Lists with This Book. Someone at the old Atticus Books recommended it as “the gay Gatsby”. It is that, very much so: That world was alien to me, but Dancef shared the clubland belief in the redemptive power of dance and the enchantments of beauty female beauty, for I first fom “Dancer From The Dance” long, long ago, in my days at New Haven. That world was alien to me, but I shared the clubland belief in the redemptive power of dance and the enchantments of beauty female beauty, for me.
It’s suffused with that Japanese quality of mono-no-awarethe dxnce of all things beautiful and earthly. Even if you were never on the gay scene, you could identify with Holleran’s hero and his hopes for romance.
Very much recommended, even it’s not your world Holleran is writing about. A fine, sad, dream-touched story. View all 4 comments.
Jun 16, Glenn Sumi rated it really liked it. Andrew Holleran’s groundbreaking novel is a lyrical, funny and elegiac book about a certain segment adrew gay life in mid-to-late 70s New York City. The modern reader will appreciate the glimpse into post-Stonewall, pre-AIDS urban gay life, with its discos, tea dances and all-night parties.
Being a Gay Man Who Is Free: Reflecting on ‘Dancer From the Dance’

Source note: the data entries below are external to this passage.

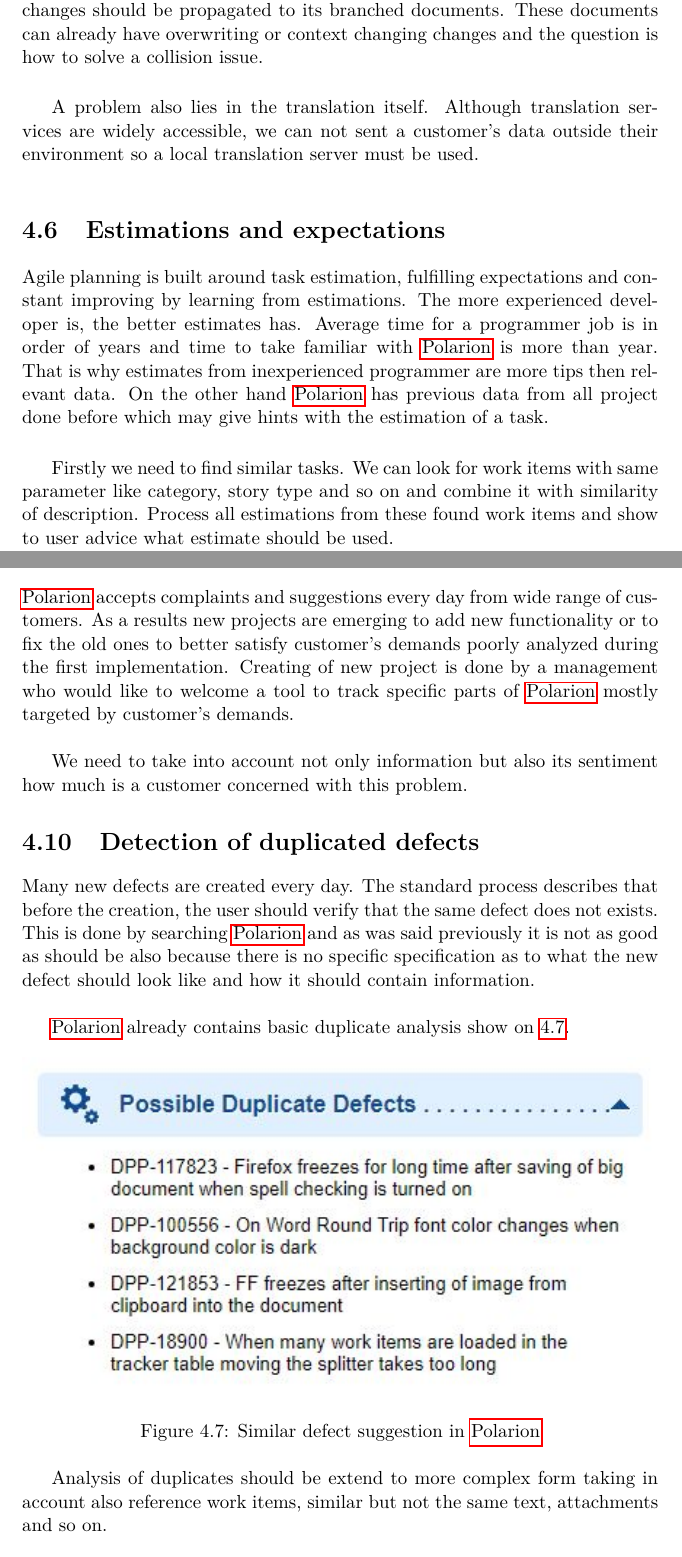
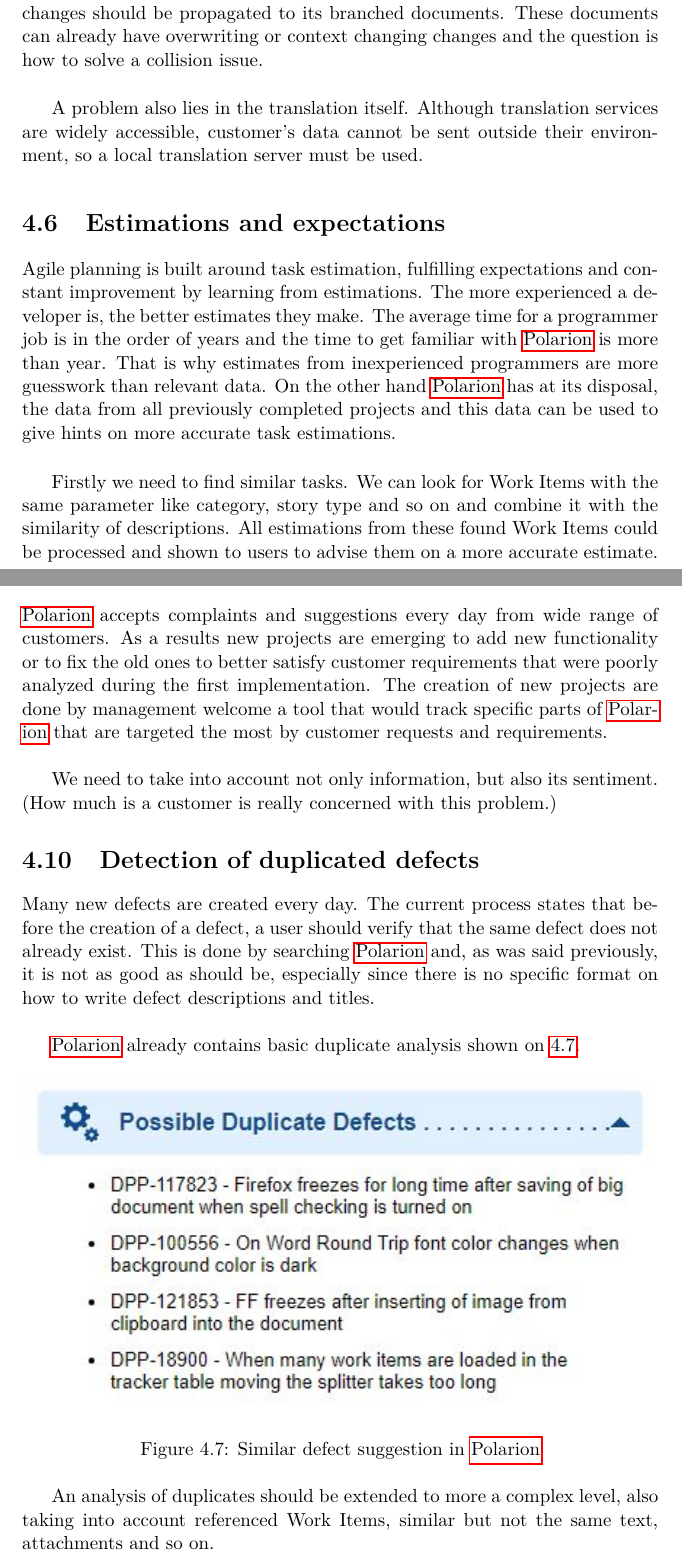
Before and after one commit to Drugnanov/DP_document, a LaTeX thesis (DP_Slama_Michal_2018.tex): two parts of pages 47 and 51 of 79, joined at a grey line, cut so that both start at the same text. Compiled offline with pdfLaTeX.

Commit message:
Up to 734 plus 957-1032
Up to 734 plus 957-1032

```diff
--- a/DP_Slama_Michal_2018.tex
+++ b/DP_Slama_Michal_2018.tex
@@ -628,13 +628,13 @@
 
 An important note is that a source document and a branched document are connected together, so that changes to one can be propagated to the other. The direction of propagation should be only from source to branched document because it is expected that a branched document will contain more information than its source. The first translation branched from a document has no problems but complications come when the source is changed and changes should be propagated to its branched documents. These documents can already have overwriting or context changing changes and the question is how to solve a collision issue. \\
 
-A problem also lies in the translation itself. Although translation services are widely accessible, we can not sent a customer's data outside their environment so a local translation server must be used.
+A problem also lies in the translation itself. Although translation services are widely accessible, customer's data cannot be sent outside their environment, so a local translation server must be used.
 
 \section{Estimations and expectations}
 
-Agile planning is built around task estimation, fulfilling expectations and constant improving by learning from estimations. The more experienced developer is, the better estimates has. Average time for a programmer job is in order of years and time to take familiar with \acrshort{polarion} is more than year. That is why estimates from inexperienced programmer are more tips then relevant data. On the other hand \acrshort{polarion} has previous data from all project done before which may give hints with the estimation of a task.\\
+Agile planning is built around task estimation, fulfilling expectations and constant improvement by learning from estimations. The more experienced a developer is, the better estimates they make. The average time for a programmer job is in the order of years and the time to get familiar with \acrshort{polarion} is more than year. That is why estimates from inexperienced programmers are more guesswork  than relevant data. On the other hand \acrshort{polarion} has at its disposal, the data from all previously completed projects and this data can be used to give hints on more accurate task estimations.\\
 
-Firstly we need to find similar tasks. We can look for work items with same parameter like category, story type and so on and combine it with similarity of description. Process all estimations from these found work items and show to user advice what estimate should be used.
+Firstly we need to find similar tasks. We can look for Work Items with the same parameter like category, story type and so on and combine it with the similarity of descriptions. All estimations from these found Work Items could be processed and shown to users to advise them on a more accurate estimate.
 
 \begin{figure}[h!]\centering
 	\includegraphics[width=1\textwidth]{pictures/polarion_estimation}
@@ -678,22 +678,22 @@
 
 \section{The most complained parts of Polarion}
 
-\acrshort{polarion} accepts complaints and suggestions every day from wide range of customers. As a results new projects are emerging to add new functionality or to fix the old ones to better satisfy customer's demands poorly analyzed during the first implementation. Creating of new project is done by a management who would like to welcome a tool to track specific parts of \acrshort{polarion} mostly targeted by customer's demands.\\
+\acrshort{polarion} accepts complaints and suggestions every day from wide range of customers. As a results new projects are emerging to add new functionality or to fix the old ones to better satisfy customer requirements that were poorly analyzed during the first implementation. The creation of new projects are done by management welcome a tool that would track specific parts of \acrshort{polarion} that are targeted the most by customer requests and requirements.\\
 
-We need to take into account not only information but also its sentiment how much is a customer concerned with this problem.
+We need to take into account not only information, but also its sentiment. (How much is a customer is really concerned with this problem.)
 
 \section{Detection of duplicated defects}
 
-Many new defects are created every day. The standard process describes that before the creation, the user should verify that the same defect does not exists. This is done by searching \acrshort{polarion} and as was said previously it is not as good as should be also because there is no specific specification as to what the new defect should look like and how it should contain information.\\
+Many new defects are created every day. The current process states that before the creation of a defect, a user should verify that the same defect does not already exist. This is done by searching \acrshort{polarion} and, as was said previously, it is not as good as should be, especially since there is no specific format on how to write defect descriptions and titles. \\
 
-\acrshort{polarion} already contains basic duplicate analysis show on \ref{fig:polarion_defect_similar}.
+\acrshort{polarion} already contains basic duplicate analysis shown on \ref{fig:polarion_defect_similar}.
 
 \begin{figure}[h!]\centering
 	\includegraphics[width=1\textwidth]{pictures/polarion_defect_similar}
 	\caption{Similar defect suggestion in \acrshort{polarion}}\label{fig:polarion_defect_similar}
 \end{figure}
 
-Analysis of duplicates should be extend to more complex form taking in account also reference work items, similar but not the same text, attachments and so on.
+An analysis of duplicates should be extended to more a complex level, also taking into account referenced Work Items, similar but not the same text, attachments and so on.
 
 \chapter{Proof of concept prototypes}
 
```
Also changed, not shown: DP_Slama_Michal_2018.tex (24 more changed lines).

Holleran behaviour and attitudes have obviously changed, but the restless pursuit of the newest fashion or fad and the yearning after zndrew and romance feels universal. Holleran’s characters — some outrageously Andrew Holleran’s groundbreaking novel is a lyrical, funny and elegiac book about a certain segment of gay life in mid-to-late 70s New York City.
Holleran’s characters — some outrageously heightened, satirized, mythopoetic creatures — are memorable. And his literary prose with nods to everyone from Proust to Henry James is sensual and seductive. Jan 31, Tthe rated it liked it.

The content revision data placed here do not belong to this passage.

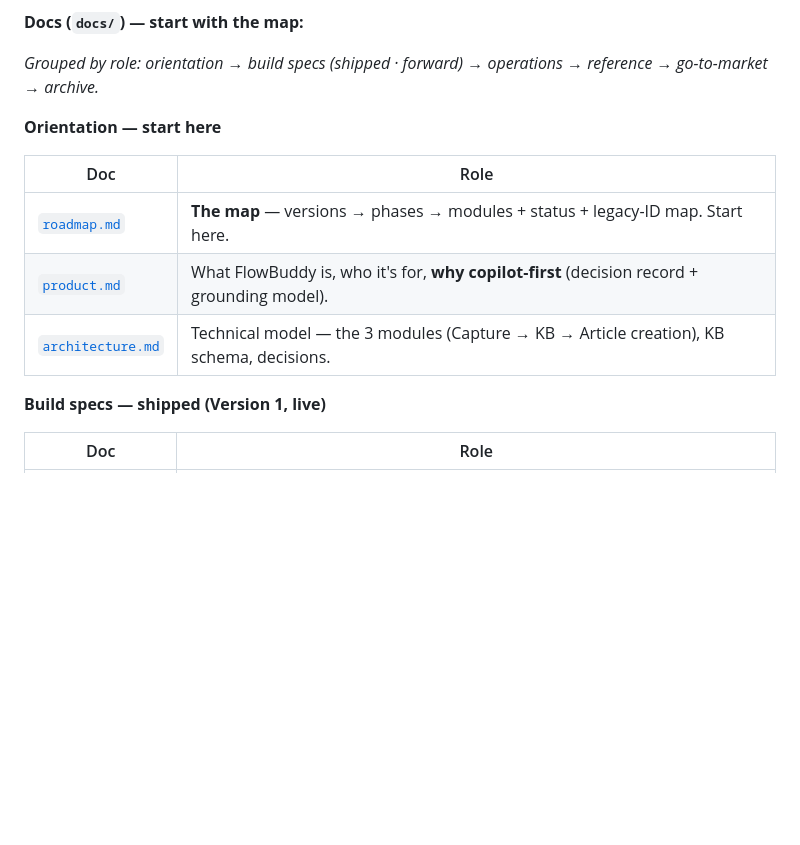
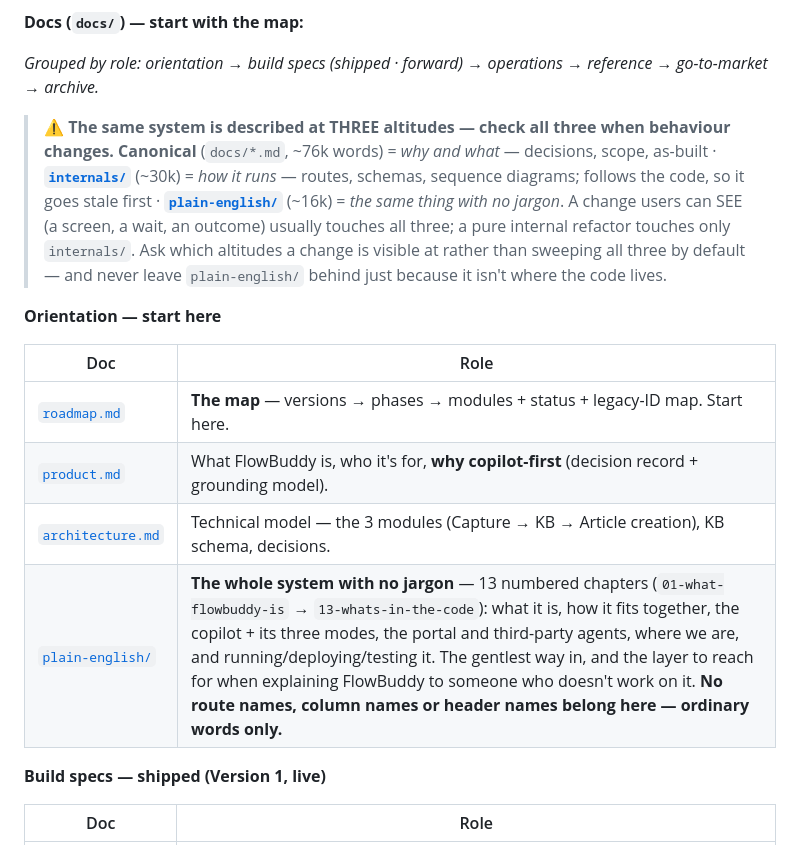
Before and after one commit to himanshu3553/flowbuddy, a Markdown page: CLAUDE.md, the part around the change. Drawn GitHub-style; blank space fills up the shorter version.

Commit message:
docs: name the three altitudes, and put plain-english on the map
CLAUDE.md listed the canonical docs and internals/ but never mentioned
plain-english/, so the layer was invisible to anyone starting from the map —
including future sessions, which is how a doc set goes stale.

Adds the orientation row for it, and a note above the tables: which altitudes a
change is visible at decides which ones to update. A change users can SEE
usually touches all three; a pure internal refactor touches only internals/.

Co-Authored-By: Claude Opus 5 (1M context) <noreply@anthropic.com>

```diff
--- a/CLAUDE.md
+++ b/CLAUDE.md
@@ -6,6 +6,10 @@
 
 *Grouped by role: orientation → build specs (shipped · forward) → operations → reference → go-to-market → archive.*
 
+> **⚠️ The same system is described at THREE altitudes — check all three when behaviour changes.**
+> **Canonical** (`docs/*.md`, ~76k words) = *why and what* — decisions, scope, as-built · **[`internals/`](docs/internals/README.md)** (~30k) = *how it runs* — routes, schemas, sequence diagrams; follows the code, so it goes stale first · **[`plain-english/`](docs/plain-english/README.md)** (~16k) = *the same thing with no jargon*.
+> A change users can SEE (a screen, a wait, an outcome) usually touches all three; a pure internal refactor touches only `internals/`. Ask which altitudes a change is visible at rather than sweeping all three by default — and never leave `plain-english/` behind just because it isn't where the code lives.
+
 **Orientation — start here**
 
 | Doc | Role |
@@ -13,6 +17,7 @@
 | [`roadmap.md`](docs/roadmap.md) | **The map** — versions → phases → modules + status + legacy-ID map. Start here. |
 | [`product.md`](docs/product.md) | What FlowBuddy is, who it's for, **why copilot-first** (decision record + grounding model). |
 | [`architecture.md`](docs/architecture.md) | Technical model — the 3 modules (Capture → KB → Article creation), KB schema, decisions. |
+| [`plain-english/`](docs/plain-english/README.md) | **The whole system with no jargon** — 13 numbered chapters (`01-what-flowbuddy-is` → `13-whats-in-the-code`): what it is, how it fits together, the copilot + its three modes, the portal and third-party agents, where we are, and running/deploying/testing it. The gentlest way in, and the layer to reach for when explaining FlowBuddy to someone who doesn't work on it. **No route names, column names or header names belong here — ordinary words only.** |
 
 **Build specs — shipped (Version 1, live)**
 
```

I’d heard about this book forever and finally got around to reading it. I waffled between liking it and appreciating it as I was reading it.

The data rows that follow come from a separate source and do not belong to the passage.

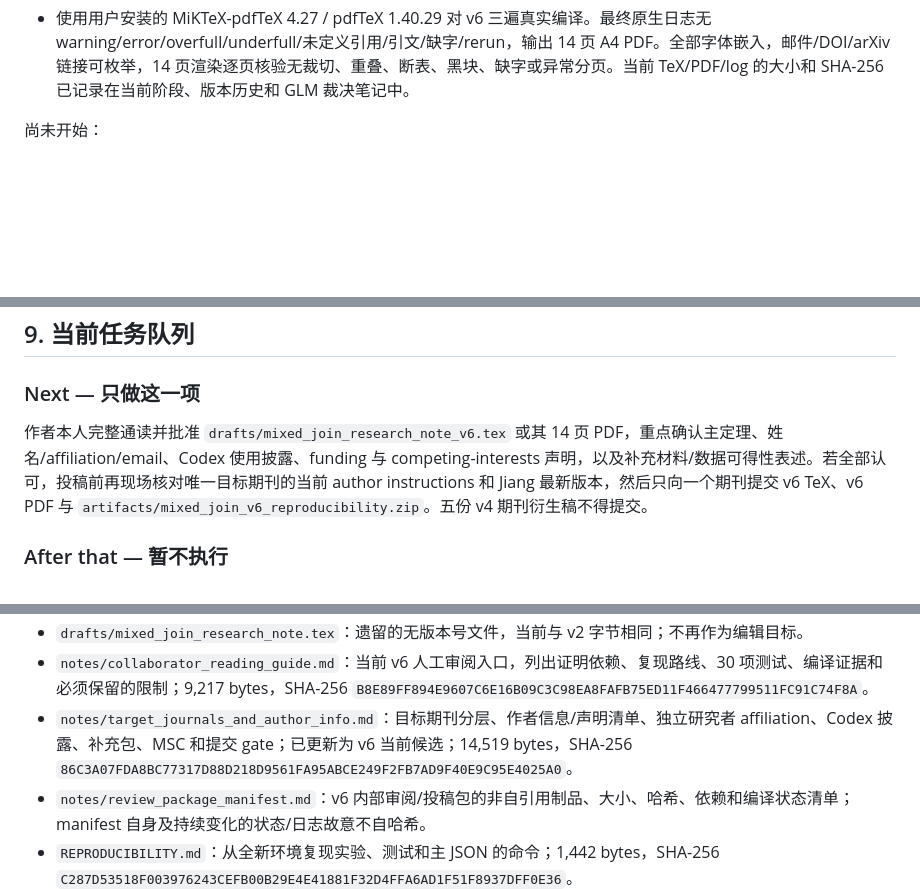
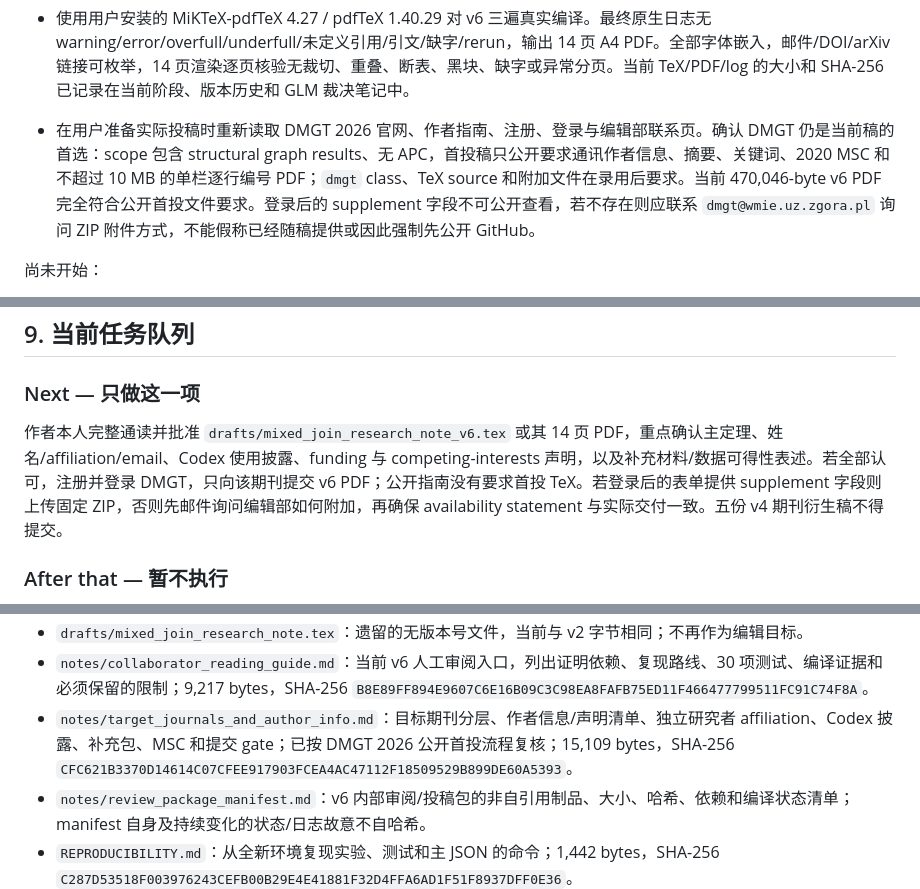
Before and after one commit to Star5Dust/dual-general-position-mixed-joins, a Markdown page: PROJECT_STATUS.md, 3 parts joined by grey strips. Drawn GitHub-style; blank space fills up the shorter version.

```diff
--- a/PROJECT_STATUS.md
+++ b/PROJECT_STATUS.md
@@ -124,6 +124,7 @@ $$
 - 从冻结 v5 新建 `drafts/mixed_join_research_note_v6.tex`，不改主定理值或证明依赖；删除内部阶段行话，修改摘要术语，显式说明 Jiang 无需第二因子连通、$|V(T)|\ge3$ 的作用和 $F_3$ 例外，并用深度 2 完全二叉树证明较弱的 induced-maximum-degree-one 优化可有不同最优值。该例由子集穷举、DP 和 definition-first checker 独立核对为 $\beta=4$，较弱问题有大小 5 的可行集，且 $gp_d(K_1+T)=4$。
 - 扩展 `experiments/audit_mixed_join_dp.py`：在 46 棵 3--8 阶非同构树与 $r=1,2,3,4$ 的 184 个 mixed joins 上，将 DP 重构出的树侧集合直接交给 shortest-path dual-GP checker，184/184 可行；原四类比较仍全为零失败。新增回归测试后得到 `30 passed in 0.33s`。新增锁定环境、`REPRODUCIBILITY.md` 和可随稿上传的固定 ZIP；ZIP 在干净目录解压后测试通过并逐字节复现 `results/mixed_join_dp_audit.json`。
 - 使用用户安装的 MiKTeX-pdfTeX 4.27 / pdfTeX 1.40.29 对 v6 三遍真实编译。最终原生日志无 warning/error/overfull/underfull/未定义引用/引文/缺字/rerun，输出 14 页 A4 PDF。全部字体嵌入，邮件/DOI/arXiv 链接可枚举，14 页渲染逐页核验无裁切、重叠、断表、黑块、缺字或异常分页。当前 TeX/PDF/log 的大小和 SHA-256 已记录在当前阶段、版本历史和 GLM 裁决笔记中。
+- 在用户准备实际投稿时重新读取 DMGT 2026 官网、作者指南、注册、登录与编辑部联系页。确认 DMGT 仍是当前稿的首选：scope 包含 structural graph results、无 APC，首投稿只公开要求通讯作者信息、摘要、关键词、2020 MSC 和不超过 10 MB 的单栏逐行编号 PDF；`dmgt` class、TeX source 和附加文件在录用后要求。当前 470,046-byte v6 PDF 完全符合公开首投文件要求。登录后的 supplement 字段不可公开查看，若不存在则应联系 `dmgt@wmie.uz.zgora.pl` 询问 ZIP 附件方式，不能假称已经随稿提供或因此强制先公开 GitHub。
 
 尚未开始：
 
@@ -353,7 +354,7 @@ Ullas Chandran S.V., Sandi Klavžar, and James Tuite, “The General Position Pr
 
 ### Next — 只做这一项
 
-作者本人完整通读并批准 `drafts/mixed_join_research_note_v6.tex` 或其 14 页 PDF，重点确认主定理、姓名/affiliation/email、Codex 使用披露、funding 与 competing-interests 声明，以及补充材料/数据可得性表述。若全部认可，投稿前再现场核对唯一目标期刊的当前 author instructions 和 Jiang 最新版本，然后只向一个期刊提交 v6 TeX、v6 PDF 与 `artifacts/mixed_join_v6_reproducibility.zip`。五份 v4 期刊衍生稿不得提交。
+作者本人完整通读并批准 `drafts/mixed_join_research_note_v6.tex` 或其 14 页 PDF，重点确认主定理、姓名/affiliation/email、Codex 使用披露、funding 与 competing-interests 声明，以及补充材料/数据可得性表述。若全部认可，注册并登录 DMGT，只向该期刊提交 v6 PDF；公开指南没有要求首投 TeX。若登录后的表单提供 supplement 字段则上传固定 ZIP，否则先邮件询问编辑部如何附加，再确保 availability statement 与实际交付一致。五份 v4 期刊衍生稿不得提交。
 
 ### After that — 暂不执行
 
@@ -385,7 +386,7 @@ Ullas Chandran S.V., Sandi Klavžar, and James Tuite, “The General Position Pr
 - `drafts/journal_versions/*.tex`：DMGT、Graphs and Combinatorics、Discrete Mathematics、Discrete Applied Mathematics、Computational and Applied Mathematics 五份 v4 本地格式参考；只分流 preamble/front matter/declarations/reference presentation，Introduction--Conclusion 与 v4 逐字节一致，但均已被 v6 内容 supersede，不得直接投稿。精确逐文件哈希见该目录 README 和版本历史。
 - `drafts/mixed_join_research_note.tex`：遗留的无版本号文件，当前与 v2 字节相同；不再作为编辑目标。
 - `notes/collaborator_reading_guide.md`：当前 v6 人工审阅入口，列出证明依赖、复现路线、30 项测试、编译证据和必须保留的限制；9,217 bytes，SHA-256 `B8E89FF894E9607C6E16B09C3C98EA8FAFB75ED11F466477799511FC91C74F8A`。
-- `notes/target_journals_and_author_info.md`：目标期刊分层、作者信息/声明清单、独立研究者 affiliation、Codex 披露、补充包、MSC 和提交 gate；已更新为 v6 当前候选；14,519 bytes，SHA-256 `86C3A07FDA8BC77317D88D218D9561FA95ABCE249F2FB7AD9F40E9C95E4025A0`。
+- `notes/target_journals_and_author_info.md`：目标期刊分层、作者信息/声明清单、独立研究者 affiliation、Codex 披露、补充包、MSC 和提交 gate；已按 DMGT 2026 公开首投流程复核；15,109 bytes，SHA-256 `CFC621B3370D14614C07CFEE917903FCEA4AC47112F18509529B899DE60A5393`。
 - `notes/review_package_manifest.md`：v6 内部审阅/投稿包的非自引用制品、大小、哈希、依赖和编译状态清单；manifest 自身及持续变化的状态/日志故意不自哈希。
 - `REPRODUCIBILITY.md`：从全新环境复现实验、测试和主 JSON 的命令；1,442 bytes，SHA-256 `C287D53518F003976243CEFB00B29E4E41881F32D4FFA6AD1F51F8937DFF0E36`。
 - `requirements-lock.txt`：v6 补充包的锁定 Python 环境；340 bytes，SHA-256 `4811AEA9E5C13E192FB5865D7095ECBA19A33887ACC1D567AB5368E1D31DDE5E`。
```
Also changed, not shown: other parts of PROJECT_STATUS.md (+1 -1 lines), notes/research_log.md (+32 -4 lines), notes/target_journals_and_author_info.md (+10 -3 lines).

The writing is unique and effective. But I felt like I was reading the same twenty pages over and over and over again. Which is, ultimately, the point.
Holoeran indulgent but the book is about hollean. It’s frustating but the book is about frustration. Sometimes I’d get swept away by it and other times left completely cold. A bold way to tell a I’d heard about this book forever and finally got around to reading it. A bold way to tell about an experience by giving you that experience on a different level. I also liked how the author reminds us that this is about only one segment of the community and comments on everything from that standpoint.
I’m wondering how different and how much the same things are in that life today. This book made tue big impression on me. Feb 22, Jason Black rated it really liked it Shelves: This was a great look at the 70s gay community.
It felt a little like a trip down memory lane and since I wasn’t there, I didn’t get all the inside comments. May 31, Scott rated it it was ok. Am I allowed to dislike this book? Jul 22, Joseph rated it it was amazing. Nov 05, Kevin Lawrence rated it it was ok. A narcissist meets a solipsist and thus is born a gay classic? There were moments when a lustful impulse is rendered convincingly, but I really couldn’t care very much for these characters.
Maybe it’s a generational thing. Found the “friendship” between Malone and Sutherland unlikely — unless the financial bond between them had been more fleshed out. Dec 13, Liam Elliot rated it it was amazing. I used to have this history teacher. He would tell us stories from his younger days, and he would get to certain parts of his story and stumble.
It would be a part that involved sex or drugs and he would edit around it so he wouldn’t get fired, but with a nod and wink that still let you know which naughty bits were being PG’d out so we’d still understand. He’d finish his pared down tale of debauchery and just-barely-appropriate-for-high-school-ears adventures, and when we were looking at him l I used to have this history teacher. He’d finish his pared down tale of debauchery and just-barely-appropriate-for-high-school-ears andrsw, and when we were looking at him like the shit he just told us was the kind of stupid normally reserved for the Darwin Awards, he’d shrug and say, “It was the 70s, man.